Other people have tried different ways to reform assisted living and nursing homes. For example, Bill Thomas introduced plants, animals, and children as a way to get residents more engaged in life and to give them purpose. Other facilities reorganize residences to make them homes with communal spaces so that people can engage with each other. The point is to give people the freedom to choose how to live their lives. Lou moves into the Leonard Florence Center, one of the places that organizes residents into homes—with single rooms—and allows them to determine their schedules. This simple difference makes Lou feel that he still has a place in the world.

In Chapter 6, Gawande returns to the topic of doctors’ failure to understand their terminal patients’ needs. He brings up the example of Sara Monopoli, a 34-year-old patient diagnosed with advanced stage IV lung cancer. Her oncologist Paul Marcoux suggests a variety of chemotherapy options, as Sara doesn’t want to focus on survival statistics (median survival is about a year). Sara undergoes four rounds of chemotherapy, none of which improve her tumors—but the chemo does lead her to have a suppressed immune system. Because of this, she gets pneumonia and her breathing becomes extremely labored. Despite her protests that she does not want to die in the hospital, the constant pursuit of treatment leads her to pass away in the hospital as a result of her pneumonia.

Hospice care focuses on alleviating suffering and helping people take advantage of the time they have left, and it is an alternative to traditional treatments and surgeries. Gawande illustrates how hospice care not only improves people’s well-being, but often it actually helps people live longer than traditional medicine.

In the final two chapters, Gawande highlights the importance of discussing a person’s priorities for the end of their life, as he does with his own father, who is also a surgeon. When his father is in his 70s, doctors discover a tumor in his spinal cord tumor. A surgeon, Edward Benzel, offers him surgery, but he also helps identify Gawande’s father’s priorities. Realizing how important keeping his career is to Gawande’s father, Benzel suggests that he wait on surgery. This prioritizes his well-being over the possibility of longer survival, particularly as he knows that surgery has a risk of making him quadriplegic. Putting the surgery off allows Gawande’s father to continue working for another two and a half years, which was incredibly important to him.

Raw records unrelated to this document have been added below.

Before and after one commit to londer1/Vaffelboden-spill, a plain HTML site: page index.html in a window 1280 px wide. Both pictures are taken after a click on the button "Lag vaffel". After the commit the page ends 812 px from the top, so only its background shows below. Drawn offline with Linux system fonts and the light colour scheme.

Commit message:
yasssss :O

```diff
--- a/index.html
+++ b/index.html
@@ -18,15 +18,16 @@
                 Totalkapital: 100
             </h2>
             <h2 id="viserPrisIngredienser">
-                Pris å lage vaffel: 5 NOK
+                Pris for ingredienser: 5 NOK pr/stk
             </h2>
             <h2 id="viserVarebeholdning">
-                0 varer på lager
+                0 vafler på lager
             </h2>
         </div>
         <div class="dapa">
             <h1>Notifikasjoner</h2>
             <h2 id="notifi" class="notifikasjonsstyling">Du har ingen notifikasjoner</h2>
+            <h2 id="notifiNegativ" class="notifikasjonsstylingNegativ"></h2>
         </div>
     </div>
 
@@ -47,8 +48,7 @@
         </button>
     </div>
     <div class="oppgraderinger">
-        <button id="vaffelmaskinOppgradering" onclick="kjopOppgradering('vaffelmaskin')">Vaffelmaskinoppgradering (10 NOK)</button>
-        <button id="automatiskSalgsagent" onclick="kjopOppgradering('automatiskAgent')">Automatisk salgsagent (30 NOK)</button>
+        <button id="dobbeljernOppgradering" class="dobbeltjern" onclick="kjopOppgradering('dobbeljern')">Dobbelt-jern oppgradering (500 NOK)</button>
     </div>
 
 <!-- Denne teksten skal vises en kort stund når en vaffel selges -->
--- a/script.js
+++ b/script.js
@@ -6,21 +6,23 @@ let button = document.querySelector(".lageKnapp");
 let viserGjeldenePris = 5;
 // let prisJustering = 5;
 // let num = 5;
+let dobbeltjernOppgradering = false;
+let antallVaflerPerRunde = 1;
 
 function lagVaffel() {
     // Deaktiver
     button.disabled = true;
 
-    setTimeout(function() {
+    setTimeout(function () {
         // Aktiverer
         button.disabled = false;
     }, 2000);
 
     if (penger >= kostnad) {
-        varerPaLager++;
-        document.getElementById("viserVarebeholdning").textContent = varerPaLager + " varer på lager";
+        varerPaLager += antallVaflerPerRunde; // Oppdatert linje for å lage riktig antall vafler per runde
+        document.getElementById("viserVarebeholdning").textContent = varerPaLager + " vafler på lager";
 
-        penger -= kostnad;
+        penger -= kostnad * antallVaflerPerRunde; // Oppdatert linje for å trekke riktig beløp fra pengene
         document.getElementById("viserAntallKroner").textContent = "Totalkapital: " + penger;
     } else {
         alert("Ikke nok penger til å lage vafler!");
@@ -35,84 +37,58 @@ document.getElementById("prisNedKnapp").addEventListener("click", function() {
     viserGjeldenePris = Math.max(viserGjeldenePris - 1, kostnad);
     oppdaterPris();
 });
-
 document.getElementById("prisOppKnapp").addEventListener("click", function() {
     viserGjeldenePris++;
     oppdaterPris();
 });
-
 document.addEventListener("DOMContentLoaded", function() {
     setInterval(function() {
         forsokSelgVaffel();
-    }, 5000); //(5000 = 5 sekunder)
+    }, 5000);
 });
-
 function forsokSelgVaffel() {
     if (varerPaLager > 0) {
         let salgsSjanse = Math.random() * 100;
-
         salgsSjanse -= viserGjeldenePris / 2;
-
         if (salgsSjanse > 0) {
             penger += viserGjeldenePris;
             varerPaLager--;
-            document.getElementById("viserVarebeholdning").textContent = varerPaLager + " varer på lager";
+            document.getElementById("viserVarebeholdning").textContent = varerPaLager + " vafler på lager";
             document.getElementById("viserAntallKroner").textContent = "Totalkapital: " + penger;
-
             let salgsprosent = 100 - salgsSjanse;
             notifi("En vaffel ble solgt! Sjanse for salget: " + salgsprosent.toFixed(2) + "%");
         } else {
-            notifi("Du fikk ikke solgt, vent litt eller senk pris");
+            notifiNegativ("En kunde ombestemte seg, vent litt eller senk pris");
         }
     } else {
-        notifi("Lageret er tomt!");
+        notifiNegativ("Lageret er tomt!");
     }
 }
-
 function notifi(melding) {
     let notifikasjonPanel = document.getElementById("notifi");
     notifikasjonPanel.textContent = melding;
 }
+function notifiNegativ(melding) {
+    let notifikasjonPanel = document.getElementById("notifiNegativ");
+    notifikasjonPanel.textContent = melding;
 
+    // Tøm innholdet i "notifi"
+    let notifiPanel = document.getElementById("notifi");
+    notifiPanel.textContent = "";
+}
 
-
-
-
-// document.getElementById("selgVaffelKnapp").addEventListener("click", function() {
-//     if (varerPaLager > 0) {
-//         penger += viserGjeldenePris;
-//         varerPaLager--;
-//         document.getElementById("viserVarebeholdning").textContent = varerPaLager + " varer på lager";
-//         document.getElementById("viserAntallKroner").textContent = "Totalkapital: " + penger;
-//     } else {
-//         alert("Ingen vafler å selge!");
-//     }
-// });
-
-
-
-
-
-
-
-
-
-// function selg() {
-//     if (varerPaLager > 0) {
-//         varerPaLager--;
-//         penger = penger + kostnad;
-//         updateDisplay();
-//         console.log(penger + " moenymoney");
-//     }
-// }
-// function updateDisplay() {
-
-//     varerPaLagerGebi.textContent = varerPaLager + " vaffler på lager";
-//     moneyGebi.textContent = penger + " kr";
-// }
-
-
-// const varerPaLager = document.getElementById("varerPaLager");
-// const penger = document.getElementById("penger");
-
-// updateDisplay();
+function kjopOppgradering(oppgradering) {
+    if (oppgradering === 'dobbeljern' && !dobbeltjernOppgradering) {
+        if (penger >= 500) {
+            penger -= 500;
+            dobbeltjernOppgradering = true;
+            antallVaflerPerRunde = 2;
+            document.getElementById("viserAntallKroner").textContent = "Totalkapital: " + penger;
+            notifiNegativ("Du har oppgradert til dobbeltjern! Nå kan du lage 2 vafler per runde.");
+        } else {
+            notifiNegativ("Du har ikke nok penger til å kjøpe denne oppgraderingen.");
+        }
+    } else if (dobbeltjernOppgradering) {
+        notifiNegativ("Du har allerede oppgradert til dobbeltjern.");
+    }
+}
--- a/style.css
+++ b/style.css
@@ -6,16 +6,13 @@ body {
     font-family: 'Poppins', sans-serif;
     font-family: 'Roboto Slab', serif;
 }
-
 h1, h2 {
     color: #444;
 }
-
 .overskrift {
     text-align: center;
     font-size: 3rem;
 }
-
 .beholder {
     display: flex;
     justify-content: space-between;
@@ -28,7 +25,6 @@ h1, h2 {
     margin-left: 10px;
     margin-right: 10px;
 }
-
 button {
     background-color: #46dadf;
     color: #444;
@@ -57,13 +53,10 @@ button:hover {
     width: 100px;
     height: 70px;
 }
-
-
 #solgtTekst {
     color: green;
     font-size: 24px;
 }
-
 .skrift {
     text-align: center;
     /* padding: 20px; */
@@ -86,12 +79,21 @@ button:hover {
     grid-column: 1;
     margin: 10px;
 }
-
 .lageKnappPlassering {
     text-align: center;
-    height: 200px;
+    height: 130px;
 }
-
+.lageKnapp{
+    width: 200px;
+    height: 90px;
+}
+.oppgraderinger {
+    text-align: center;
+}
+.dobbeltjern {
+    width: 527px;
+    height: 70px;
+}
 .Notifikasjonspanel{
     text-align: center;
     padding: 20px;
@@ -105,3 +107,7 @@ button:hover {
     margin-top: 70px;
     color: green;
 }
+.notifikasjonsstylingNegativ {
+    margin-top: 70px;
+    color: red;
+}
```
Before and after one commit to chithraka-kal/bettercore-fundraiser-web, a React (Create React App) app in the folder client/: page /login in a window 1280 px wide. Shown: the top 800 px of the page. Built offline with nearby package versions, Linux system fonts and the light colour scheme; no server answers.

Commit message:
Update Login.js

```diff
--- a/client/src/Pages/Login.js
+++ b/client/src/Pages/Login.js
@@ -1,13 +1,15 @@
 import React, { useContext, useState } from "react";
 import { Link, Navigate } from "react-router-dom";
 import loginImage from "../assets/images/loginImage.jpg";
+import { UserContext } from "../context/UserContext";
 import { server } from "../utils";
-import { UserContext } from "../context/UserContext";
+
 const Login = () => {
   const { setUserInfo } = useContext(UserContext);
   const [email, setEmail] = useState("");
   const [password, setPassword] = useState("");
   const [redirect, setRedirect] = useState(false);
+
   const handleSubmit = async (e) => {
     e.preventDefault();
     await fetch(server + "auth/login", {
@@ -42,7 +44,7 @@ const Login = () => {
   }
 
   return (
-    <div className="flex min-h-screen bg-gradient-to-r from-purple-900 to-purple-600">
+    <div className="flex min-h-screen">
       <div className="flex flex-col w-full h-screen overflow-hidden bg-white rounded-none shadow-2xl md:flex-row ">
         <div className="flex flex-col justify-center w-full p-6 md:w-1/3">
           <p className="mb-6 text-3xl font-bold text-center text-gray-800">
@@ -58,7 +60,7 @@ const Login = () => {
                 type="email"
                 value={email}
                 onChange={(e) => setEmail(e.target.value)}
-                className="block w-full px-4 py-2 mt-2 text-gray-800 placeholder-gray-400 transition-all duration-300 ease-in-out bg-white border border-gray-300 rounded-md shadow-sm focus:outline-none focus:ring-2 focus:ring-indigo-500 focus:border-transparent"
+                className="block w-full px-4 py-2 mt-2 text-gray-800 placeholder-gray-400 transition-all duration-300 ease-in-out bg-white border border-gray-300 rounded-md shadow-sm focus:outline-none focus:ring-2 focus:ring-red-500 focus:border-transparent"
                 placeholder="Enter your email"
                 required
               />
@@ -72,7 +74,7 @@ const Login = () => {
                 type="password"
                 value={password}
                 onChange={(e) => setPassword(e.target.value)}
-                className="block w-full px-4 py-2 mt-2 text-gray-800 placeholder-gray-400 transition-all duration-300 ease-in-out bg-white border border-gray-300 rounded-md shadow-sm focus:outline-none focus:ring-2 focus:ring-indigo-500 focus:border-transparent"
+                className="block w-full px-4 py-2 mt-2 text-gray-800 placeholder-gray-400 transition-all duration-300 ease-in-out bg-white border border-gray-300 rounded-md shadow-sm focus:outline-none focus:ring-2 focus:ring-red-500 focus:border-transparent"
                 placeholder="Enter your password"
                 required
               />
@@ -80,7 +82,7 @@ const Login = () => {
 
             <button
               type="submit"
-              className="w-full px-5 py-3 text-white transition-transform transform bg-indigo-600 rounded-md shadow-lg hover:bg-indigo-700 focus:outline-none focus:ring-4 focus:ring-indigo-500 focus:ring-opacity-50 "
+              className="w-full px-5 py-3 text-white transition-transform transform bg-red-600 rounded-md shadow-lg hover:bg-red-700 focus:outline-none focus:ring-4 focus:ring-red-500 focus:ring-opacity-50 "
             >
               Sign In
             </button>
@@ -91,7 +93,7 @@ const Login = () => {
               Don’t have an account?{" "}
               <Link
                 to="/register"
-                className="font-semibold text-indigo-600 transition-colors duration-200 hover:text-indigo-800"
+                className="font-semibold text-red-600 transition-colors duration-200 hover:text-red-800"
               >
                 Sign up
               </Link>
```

Gawande tries to emulate Benzel’s ability to identify his father’s priorities and give advice according to those priorities. He works with a patient, Jewel Douglass, who has a tumor pressing on her bowels, causing her to vomit everything she eats. He knows that he could suggest a slew of treatments and surgeries, but he acknowledges that the treatments come with complications. In the end, Douglass asks him to go through with the surgery only if it seems relatively safe. When Gawande begins the surgery and sees that it would be risky, he decides instead to alleviate her pain and not risk her health further. Douglass then elects hospice care and spends her final two weeks surrounded by family and friends.

Gawande’s father is now ready for surgery as his condition worsens. Before surgery, he and his father have a conversation about what kind of end-of-life care would be tolerable for him, even though the subject is difficult. Gawande’s father explains that he doesn’t want to stay alive on a ventilator or feeding tube, and he is more afraid of being quadriplegic than dying. This conversation proves critical, as complications arise during his surgery and Gawande uses his father’s guidance to instruct Benzel to continue with the surgery. As a result, his father doesn’t lose any motor function and staves off his tumor’s progress for a time. Eventually, however, Gawande’s father grows worse, and he knows that he doesn’t want chemotherapy. He elects for hospice care and passes away soon after, surrounded by family.

Gawande concludes by reiterating that when it comes to aging, illness, and dying, everyone should understand their hopes, fears, and trade-offs, and every doctor should help patients have these conversations. Though discussing death is difficult, helping people in their final phase of life has been Gawande’s most fulfilling experience.